#### DATA EXTRACT ####

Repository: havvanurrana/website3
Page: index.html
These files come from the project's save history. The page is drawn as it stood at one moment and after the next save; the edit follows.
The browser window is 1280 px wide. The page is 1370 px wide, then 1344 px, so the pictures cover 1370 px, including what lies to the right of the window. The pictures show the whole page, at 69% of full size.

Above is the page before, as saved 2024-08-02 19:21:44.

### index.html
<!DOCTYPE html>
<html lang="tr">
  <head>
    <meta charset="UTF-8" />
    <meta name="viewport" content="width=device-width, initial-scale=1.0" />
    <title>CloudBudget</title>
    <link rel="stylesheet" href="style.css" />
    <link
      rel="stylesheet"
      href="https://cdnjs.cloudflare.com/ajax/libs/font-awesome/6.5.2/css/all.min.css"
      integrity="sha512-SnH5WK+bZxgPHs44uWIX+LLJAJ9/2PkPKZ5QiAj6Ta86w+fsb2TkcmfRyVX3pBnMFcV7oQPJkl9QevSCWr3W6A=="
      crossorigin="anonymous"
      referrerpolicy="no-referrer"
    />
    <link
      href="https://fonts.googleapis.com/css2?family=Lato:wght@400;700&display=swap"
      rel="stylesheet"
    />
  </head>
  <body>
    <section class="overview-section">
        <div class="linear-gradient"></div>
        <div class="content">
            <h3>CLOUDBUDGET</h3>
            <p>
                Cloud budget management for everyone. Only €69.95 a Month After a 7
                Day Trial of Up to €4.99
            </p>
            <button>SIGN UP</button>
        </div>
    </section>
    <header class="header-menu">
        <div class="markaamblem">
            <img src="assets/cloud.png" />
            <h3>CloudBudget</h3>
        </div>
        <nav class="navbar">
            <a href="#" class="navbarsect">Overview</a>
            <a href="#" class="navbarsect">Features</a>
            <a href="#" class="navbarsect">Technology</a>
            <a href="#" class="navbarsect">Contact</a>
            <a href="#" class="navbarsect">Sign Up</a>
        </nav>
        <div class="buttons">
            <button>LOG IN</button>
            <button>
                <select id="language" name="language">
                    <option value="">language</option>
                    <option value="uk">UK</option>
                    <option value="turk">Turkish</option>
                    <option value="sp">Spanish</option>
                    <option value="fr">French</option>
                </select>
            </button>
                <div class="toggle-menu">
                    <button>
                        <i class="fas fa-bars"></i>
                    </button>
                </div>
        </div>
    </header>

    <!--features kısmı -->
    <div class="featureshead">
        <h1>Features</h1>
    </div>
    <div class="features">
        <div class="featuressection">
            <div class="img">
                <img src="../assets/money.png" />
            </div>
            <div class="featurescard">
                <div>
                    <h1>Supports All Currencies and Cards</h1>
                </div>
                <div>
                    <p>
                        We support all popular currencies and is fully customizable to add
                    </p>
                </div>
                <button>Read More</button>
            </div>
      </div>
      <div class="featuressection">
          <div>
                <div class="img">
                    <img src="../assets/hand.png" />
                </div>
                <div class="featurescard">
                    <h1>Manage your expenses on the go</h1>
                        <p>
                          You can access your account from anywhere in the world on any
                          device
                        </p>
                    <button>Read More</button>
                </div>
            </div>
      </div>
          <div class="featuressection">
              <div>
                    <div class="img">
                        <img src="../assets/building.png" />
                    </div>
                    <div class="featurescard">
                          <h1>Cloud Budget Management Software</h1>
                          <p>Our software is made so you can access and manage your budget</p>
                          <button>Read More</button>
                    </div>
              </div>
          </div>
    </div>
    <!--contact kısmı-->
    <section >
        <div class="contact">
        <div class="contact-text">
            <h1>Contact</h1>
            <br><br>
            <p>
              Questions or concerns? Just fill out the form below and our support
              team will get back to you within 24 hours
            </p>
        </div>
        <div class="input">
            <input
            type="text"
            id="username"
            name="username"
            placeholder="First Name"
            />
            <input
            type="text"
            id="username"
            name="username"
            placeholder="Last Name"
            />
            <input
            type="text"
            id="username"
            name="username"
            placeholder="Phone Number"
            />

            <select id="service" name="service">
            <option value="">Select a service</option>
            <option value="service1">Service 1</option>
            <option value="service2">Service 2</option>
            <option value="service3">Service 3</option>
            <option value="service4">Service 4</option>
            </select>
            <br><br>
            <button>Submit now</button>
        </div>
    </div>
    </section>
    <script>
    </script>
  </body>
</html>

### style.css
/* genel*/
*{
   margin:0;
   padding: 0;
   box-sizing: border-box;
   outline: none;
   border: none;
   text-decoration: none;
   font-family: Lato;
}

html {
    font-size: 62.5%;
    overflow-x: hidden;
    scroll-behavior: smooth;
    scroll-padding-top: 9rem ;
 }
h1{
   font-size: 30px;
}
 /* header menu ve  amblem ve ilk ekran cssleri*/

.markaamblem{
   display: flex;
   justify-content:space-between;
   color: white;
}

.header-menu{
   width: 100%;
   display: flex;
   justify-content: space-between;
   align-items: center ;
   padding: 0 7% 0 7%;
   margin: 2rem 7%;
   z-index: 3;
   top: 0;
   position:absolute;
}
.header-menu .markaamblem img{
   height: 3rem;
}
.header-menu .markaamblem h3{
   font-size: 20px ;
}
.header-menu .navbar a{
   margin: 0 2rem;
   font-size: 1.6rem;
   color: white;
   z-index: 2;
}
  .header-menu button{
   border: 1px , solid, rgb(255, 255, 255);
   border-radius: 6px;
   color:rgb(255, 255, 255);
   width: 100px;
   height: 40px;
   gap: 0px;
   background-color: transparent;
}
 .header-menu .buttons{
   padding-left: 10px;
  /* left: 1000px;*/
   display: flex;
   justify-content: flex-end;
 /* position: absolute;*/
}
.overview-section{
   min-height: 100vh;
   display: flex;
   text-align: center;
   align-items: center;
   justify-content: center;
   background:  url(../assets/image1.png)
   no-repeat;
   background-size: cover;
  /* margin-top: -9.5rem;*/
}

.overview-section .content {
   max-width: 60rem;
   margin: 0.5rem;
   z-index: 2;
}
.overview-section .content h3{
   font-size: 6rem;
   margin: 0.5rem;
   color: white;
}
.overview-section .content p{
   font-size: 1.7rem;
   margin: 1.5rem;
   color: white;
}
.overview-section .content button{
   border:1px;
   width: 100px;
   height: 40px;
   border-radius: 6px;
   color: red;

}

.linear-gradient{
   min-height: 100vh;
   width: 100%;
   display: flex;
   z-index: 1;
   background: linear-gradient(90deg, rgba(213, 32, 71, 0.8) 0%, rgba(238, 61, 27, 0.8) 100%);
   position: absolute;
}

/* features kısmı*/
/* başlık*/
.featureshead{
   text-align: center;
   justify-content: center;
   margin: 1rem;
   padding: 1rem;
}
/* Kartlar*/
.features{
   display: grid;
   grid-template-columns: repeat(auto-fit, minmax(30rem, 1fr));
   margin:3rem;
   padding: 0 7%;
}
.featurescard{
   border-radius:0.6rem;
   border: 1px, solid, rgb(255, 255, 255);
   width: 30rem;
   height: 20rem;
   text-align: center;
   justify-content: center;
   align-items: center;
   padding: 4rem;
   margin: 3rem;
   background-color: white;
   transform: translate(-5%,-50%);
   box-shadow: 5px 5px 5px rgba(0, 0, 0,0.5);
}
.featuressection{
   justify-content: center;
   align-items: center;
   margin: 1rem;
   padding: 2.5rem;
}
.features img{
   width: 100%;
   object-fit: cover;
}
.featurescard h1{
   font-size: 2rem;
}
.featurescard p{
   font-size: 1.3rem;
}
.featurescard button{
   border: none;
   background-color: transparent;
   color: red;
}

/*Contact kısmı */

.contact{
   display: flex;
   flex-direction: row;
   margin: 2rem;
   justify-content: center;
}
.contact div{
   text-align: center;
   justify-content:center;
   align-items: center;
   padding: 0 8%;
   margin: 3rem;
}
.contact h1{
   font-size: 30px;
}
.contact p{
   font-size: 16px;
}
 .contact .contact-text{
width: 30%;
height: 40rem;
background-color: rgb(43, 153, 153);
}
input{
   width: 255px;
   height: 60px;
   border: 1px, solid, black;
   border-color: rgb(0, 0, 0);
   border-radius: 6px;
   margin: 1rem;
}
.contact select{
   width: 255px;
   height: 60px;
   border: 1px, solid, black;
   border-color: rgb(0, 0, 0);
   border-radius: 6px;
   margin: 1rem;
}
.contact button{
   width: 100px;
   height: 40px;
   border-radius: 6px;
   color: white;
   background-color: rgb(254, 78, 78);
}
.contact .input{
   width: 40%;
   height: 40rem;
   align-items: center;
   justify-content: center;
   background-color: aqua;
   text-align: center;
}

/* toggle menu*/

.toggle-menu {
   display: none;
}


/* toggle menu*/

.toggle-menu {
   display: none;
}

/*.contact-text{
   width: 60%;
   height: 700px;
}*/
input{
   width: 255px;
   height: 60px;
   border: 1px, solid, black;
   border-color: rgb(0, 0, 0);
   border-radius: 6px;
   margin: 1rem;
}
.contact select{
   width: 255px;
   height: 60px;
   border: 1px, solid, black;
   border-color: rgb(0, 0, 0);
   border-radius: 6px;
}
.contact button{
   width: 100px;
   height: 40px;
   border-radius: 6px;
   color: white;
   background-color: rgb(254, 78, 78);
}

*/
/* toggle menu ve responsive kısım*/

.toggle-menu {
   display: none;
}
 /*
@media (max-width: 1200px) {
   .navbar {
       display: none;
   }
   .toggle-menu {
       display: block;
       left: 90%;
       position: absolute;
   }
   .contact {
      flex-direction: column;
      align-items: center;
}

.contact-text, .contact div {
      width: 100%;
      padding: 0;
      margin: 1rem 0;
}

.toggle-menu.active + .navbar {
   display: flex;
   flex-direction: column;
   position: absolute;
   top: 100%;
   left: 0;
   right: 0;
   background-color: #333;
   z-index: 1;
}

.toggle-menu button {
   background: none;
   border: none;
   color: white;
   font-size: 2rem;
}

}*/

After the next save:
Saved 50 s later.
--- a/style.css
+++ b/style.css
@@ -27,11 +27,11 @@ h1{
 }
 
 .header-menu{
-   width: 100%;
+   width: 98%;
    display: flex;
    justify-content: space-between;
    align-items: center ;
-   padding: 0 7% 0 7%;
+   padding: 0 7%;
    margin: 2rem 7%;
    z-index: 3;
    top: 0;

####

TASK BRIEF: Which lines above include the word "between"? Pick them out and copy them.

ANSWER SECTION:
   justify-content:space-between;
   justify-content: space-between;
    justify-content: space-between;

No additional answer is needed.